### ASSIGNED TASK
Without including any picture, copy the entries that follow word for word.
(Beginning of GIVEN DATA)
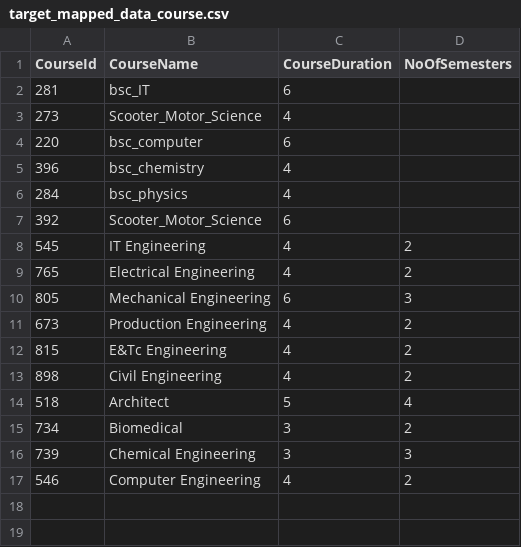
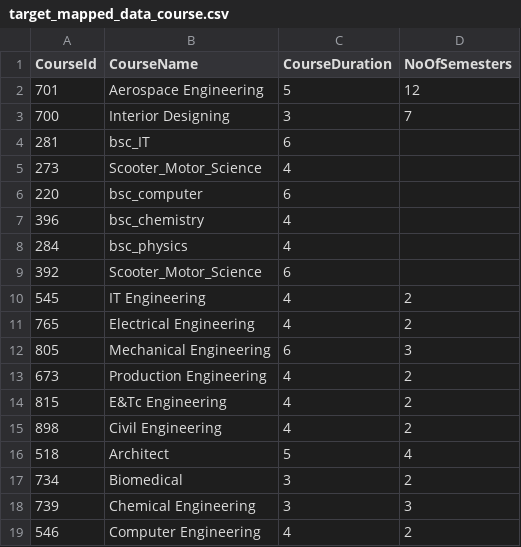
Before and after one commit to itellegence16/pearview, a CSV file: output/course/target_mapped_data_course.csv (was output/target_mapped_data_course.csv), drawn as a sheet; the diff names each change by its address in the sheet, - before the commit and + after, or states it on an @@ line.

```diff
--- a/output/target_mapped_data_course.csv
+++ b/output/course/target_mapped_data_course.csv
+row 2: 701 | Aerospace Engineering | 5 | 12
+row 3: 700 | Interior Designing | 3 | 7
```
Also changed, not shown: 23 other files.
(End of GIVEN DATA)
### OUTPUT FOR THIS TASK
Before and after one commit to itellegence16/pearview, a CSV file: output/course/target_mapped_data_course.csv (was output/target_mapped_data_course.csv), drawn as a sheet; the diff names each change by its address in the sheet, - before the commit and + after, or states it on an @@ line.

```diff
--- a/output/target_mapped_data_course.csv
+++ b/output/course/target_mapped_data_course.csv
+row 2: 701 | Aerospace Engineering | 5 | 12
+row 3: 700 | Interior Designing | 3 | 7
```
Also changed, not shown: 23 other files.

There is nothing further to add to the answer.